My dad worked in the Middle East for over 26 years. He would send us boxes back then where me and my brother would share. My dad would put name labels on each item so we would know what belongs to whom.

By the time he came back home for good, it was my turn. I also worked in the Middle East for almost 10 years (1999 to 2008) and practically did the same thing. I would send balikbayan boxes to them and named each one of the item in the box. I do that whenever I can. If I plan to send a box just before the Christmas holidays, I would start buying and collecting goods as early as June till I managed to fill the box and send it over to the Philippines. I was not a big time earner then. I would save something from my salary, of what was left after remitting the money to them. That’s how it works. But it doesn’t matter for as long as everybody is happy and smiling. I should know… I was also a recipient for more than 26 years.

Back then I don’t remember having tax issues. I pay the charges for sending the box and that was it. So what is the fuss these days all about? I won’t go into details anymore and just pay attention to what BOC has come up now. After the President’s order to stop opening the balikbayan boxes sent via cargo, BOC is now up to something else.

                                                   Image source :

                                             Image source :

I strongly disagree. We are a family of four and Filipinos are known for extended families. My husband is not a Filipino but we are basically on the same OFW set-up. He works abroad while we are left here at home, miles away from each other. We have two girls, 9 and 5, who would always look forward to what he sends via freight or hand carried. That’s normal.

He comes home every year. He brings me home minimum of 6 bottles of perfume (plus my mom’s and soon my daughters’) enough to consume till he gets home again. Those bottles of perfume are of course bundled with handbags, cosmetics etc. which are the typical pasalubong of a husband to his wife. He is not a Filipino but a visitor as he still comes home on a visit visa, would that be taxed, too? If it’s not, well, then, thank you. I would just let my husband carry my brother’s pasalubongs for us then. But my brother is an OFW, so what now????

I would like to understand where BOC is coming from.

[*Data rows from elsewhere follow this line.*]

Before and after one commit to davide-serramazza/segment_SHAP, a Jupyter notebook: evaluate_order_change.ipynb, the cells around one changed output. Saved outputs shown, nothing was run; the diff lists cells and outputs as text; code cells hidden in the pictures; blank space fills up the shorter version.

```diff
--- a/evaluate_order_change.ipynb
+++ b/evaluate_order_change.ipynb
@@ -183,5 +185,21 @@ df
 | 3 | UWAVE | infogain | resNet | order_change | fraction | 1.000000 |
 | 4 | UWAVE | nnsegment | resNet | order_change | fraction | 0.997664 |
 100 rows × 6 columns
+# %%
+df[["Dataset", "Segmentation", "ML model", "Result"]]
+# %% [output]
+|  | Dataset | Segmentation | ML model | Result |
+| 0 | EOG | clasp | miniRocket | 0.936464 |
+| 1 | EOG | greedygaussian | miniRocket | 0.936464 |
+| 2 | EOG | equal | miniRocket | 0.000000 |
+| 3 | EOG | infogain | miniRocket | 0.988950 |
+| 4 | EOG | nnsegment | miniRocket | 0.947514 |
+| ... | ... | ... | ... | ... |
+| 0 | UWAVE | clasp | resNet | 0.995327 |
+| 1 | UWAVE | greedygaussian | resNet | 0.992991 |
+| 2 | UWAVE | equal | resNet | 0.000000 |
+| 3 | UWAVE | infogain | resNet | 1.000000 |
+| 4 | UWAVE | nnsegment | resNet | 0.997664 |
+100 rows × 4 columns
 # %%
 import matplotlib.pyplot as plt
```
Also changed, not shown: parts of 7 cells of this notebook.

Smugglers! Pero wag naman damay-damay! Na ultimo 2 bote ng pabango eh taxable pa!! Then, if the person refuses to pay the tax, where the supposed-to-be-taxed goods would go? This is no different to extortion at our airports. Yes!! My family had a terrible extortion experience years ago (Part 1 and Part 2). Diyan sila magaling eh! Poor OFWs! They just give in because they have no choice or otherwise a lot of time, effort and money would go to waste.  Mabuti pa sa ibang bansa. I remember well when I traveled to The Netherlands. I had more than 12 units of Google Nexus in my hand luggage meant for distribution to my colleagues who will also be attending the meeting. I only had to show the OR of Purchase and told the Inspector what those units were for and I passed with no fuss and embarrassment.

Ano ng nangyayari, Pilipinas??

Mitch Carvalho

A full-time home-based Marketing Manager by day, 24/7 Mom, and a Blogger at any time. I’m 43 and proud. Mom of Derelle & Erchelle, sharing my adventures as I walk through motherhood and having to do most things on my own while my Indian national husband works miles away from home.